**ACTIVITY**:
Below are the records; pull every line that includes "runs".
[ENTRIES PROVIDED]
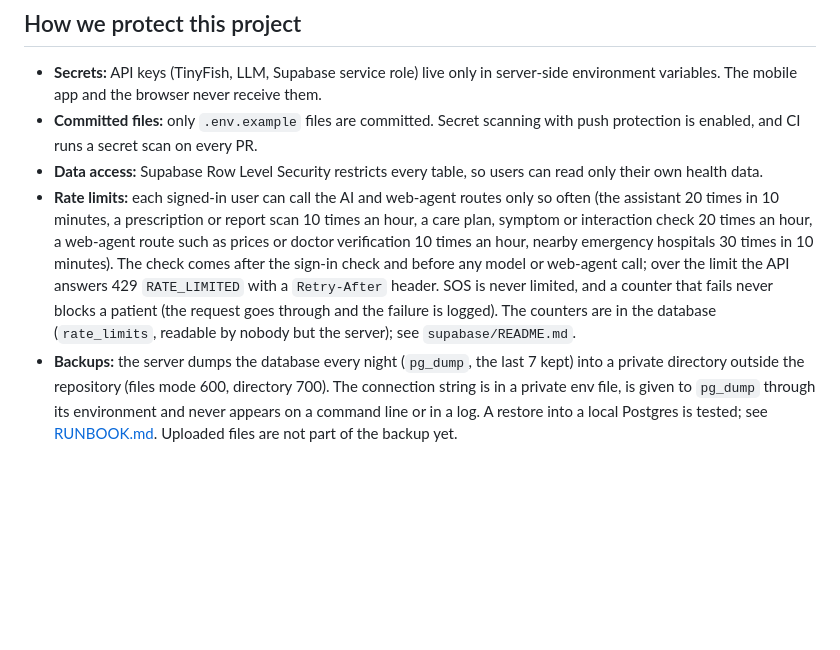
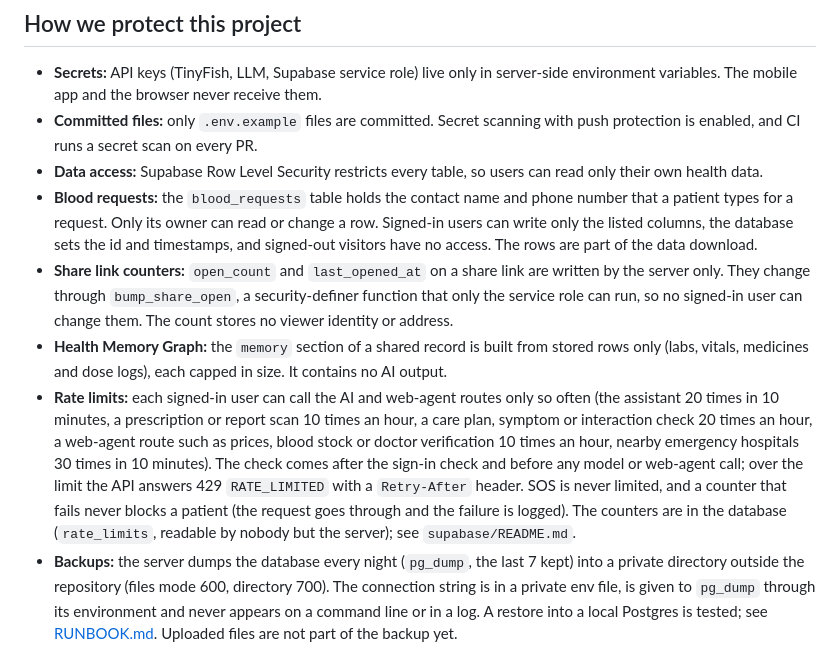
Before and after one commit to AlicanAkyol/vyana, a Markdown page: .github/SECURITY.md, the part around the change. Drawn GitHub-style; blank space fills up the shorter version.

```diff
--- a/.github/SECURITY.md
+++ b/.github/SECURITY.md
@@ -11,7 +11,10 @@ We will reply as soon as possible.
 - **Secrets:** API keys (TinyFish, LLM, Supabase service role) live only in server-side environment variables. The mobile app and the browser never receive them.
 - **Committed files:** only `.env.example` files are committed. Secret scanning with push protection is enabled, and CI runs a secret scan on every PR.
 - **Data access:** Supabase Row Level Security restricts every table, so users can read only their own health data.
-- **Rate limits:** each signed-in user can call the AI and web-agent routes only so often (the assistant 20 times in 10 minutes, a prescription or report scan 10 times an hour, a care plan, symptom or interaction check 20 times an hour, a web-agent route such as prices or doctor verification 10 times an hour, nearby emergency hospitals 30 times in 10 minutes). The check comes after the sign-in check and before any model or web-agent call; over the limit the API answers 429 `RATE_LIMITED` with a `Retry-After` header. SOS is never limited, and a counter that fails never blocks a patient (the request goes through and the failure is logged). The counters are in the database (`rate_limits`, readable by nobody but the server); see `supabase/README.md`.
+- **Blood requests:** the `blood_requests` table holds the contact name and phone number that a patient types for a request. Only its owner can read or change a row. Signed-in users can write only the listed columns, the database sets the id and timestamps, and signed-out visitors have no access. The rows are part of the data download.
+- **Share link counters:** `open_count` and `last_opened_at` on a share link are written by the server only. They change through `bump_share_open`, a security-definer function that only the service role can run, so no signed-in user can change them. The count stores no viewer identity or address.
+- **Health Memory Graph:** the `memory` section of a shared record is built from stored rows only (labs, vitals, medicines and dose logs), each capped in size. It contains no AI output.
+- **Rate limits:** each signed-in user can call the AI and web-agent routes only so often (the assistant 20 times in 10 minutes, a prescription or report scan 10 times an hour, a care plan, symptom or interaction check 20 times an hour, a web-agent route such as prices, blood stock or doctor verification 10 times an hour, nearby emergency hospitals 30 times in 10 minutes). The check comes after the sign-in check and before any model or web-agent call; over the limit the API answers 429 `RATE_LIMITED` with a `Retry-After` header. SOS is never limited, and a counter that fails never blocks a patient (the request goes through and the failure is logged). The counters are in the database (`rate_limits`, readable by nobody but the server); see `supabase/README.md`.
 - **Backups:** the server dumps the database every night (`pg_dump`, the last 7 kept) into a private directory outside the repository (files mode 600, directory 700). The connection string is in a private env file, is given to `pg_dump` through its environment and never appears on a command line or in a log. A restore into a local Postgres is tested; see [RUNBOOK.md](../RUNBOOK.md). Uploaded files are not part of the backup yet.
 - **Code scanning:** CodeQL runs on every PR, and dependency review blocks known-vulnerable packages. Dependabot raises security updates.
 - **Pipelines:** every workflow action is pinned to a full commit SHA and every workflow asks only for the permissions it needs; actionlint and zizmor audit the workflows, gitleaks and Trivy scan the history, the dependencies and the configuration, the Docker image is linted, scanned and checked to start as a non-root user, OWASP ZAP scans the live site passively every week, and an uptime check opens an `incident` issue after two failed checks in a row. Dependabot waits 5 days before proposing a new release (security updates come at once). Nothing is deployed from Actions.
```
Also changed, not shown: ARCHITECTURE.md (+19 -1 lines), README.md (+4 -1 lines).
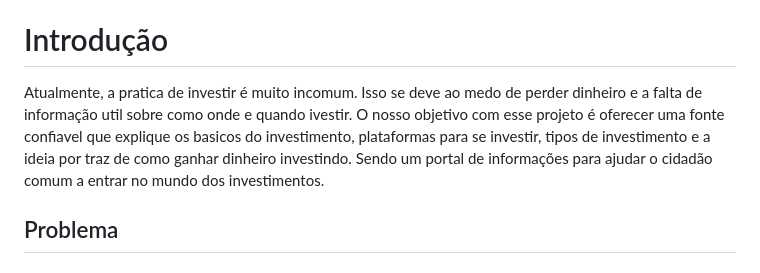
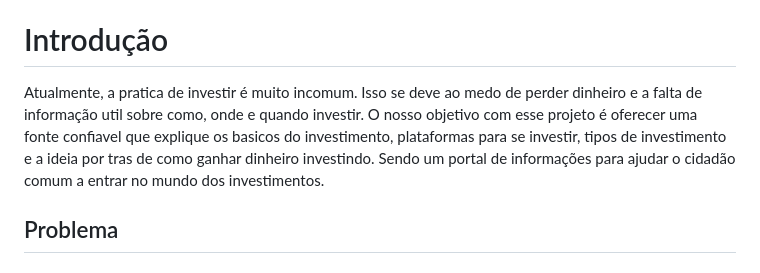
Before and after one commit to ICEI-PUC-Minas-PPLCC-TI/ti-1-ppl-cc-m2-20231-guia-de-investimentos, a Markdown page: docs/relatorio/Relatorio Tecnico - TEMPLATE.md, the part around the change. Rendered like a GitHub page.

```diff
--- a/docs/relatorio/Relatorio Tecnico - TEMPLATE.md
+++ b/docs/relatorio/Relatorio Tecnico - TEMPLATE.md
@@ -53,7 +53,7 @@
 
 
 # Introdução
-Atualmente, a pratica de investir é muito incomum. Isso se deve ao medo de perder dinheiro e a falta de informação util sobre como onde e quando ivestir. O nosso objetivo com esse projeto é oferecer uma fonte confiavel que explique os basicos do investimento, plataformas para se investir, tipos de investimento e a ideia por traz de como ganhar dinheiro investindo. Sendo um portal de informações para ajudar o cidadão comum a entrar no mundo dos investimentos.
+Atualmente, a pratica de investir é muito incomum. Isso se deve ao medo de perder dinheiro e a falta de informação util sobre como, onde e quando investir. O nosso objetivo com esse projeto é oferecer uma fonte confiavel que explique os basicos do investimento, plataformas para se investir, tipos de investimento e a ideia por tras de como ganhar dinheiro investindo. Sendo um portal de informações para ajudar o cidadão comum a entrar no mundo dos investimentos.
 
 ## Problema
 
```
[/ENTRIES PROVIDED]
**ANSWER TO THIS EXERCISE**:
 - **Committed files:** only `.env.example` files are committed. Secret scanning with push protection is enabled, and CI runs a secret scan on every PR.
 - **Code scanning:** CodeQL runs on every PR, and dependency review blocks known-vulnerable packages. Dependabot raises security updates.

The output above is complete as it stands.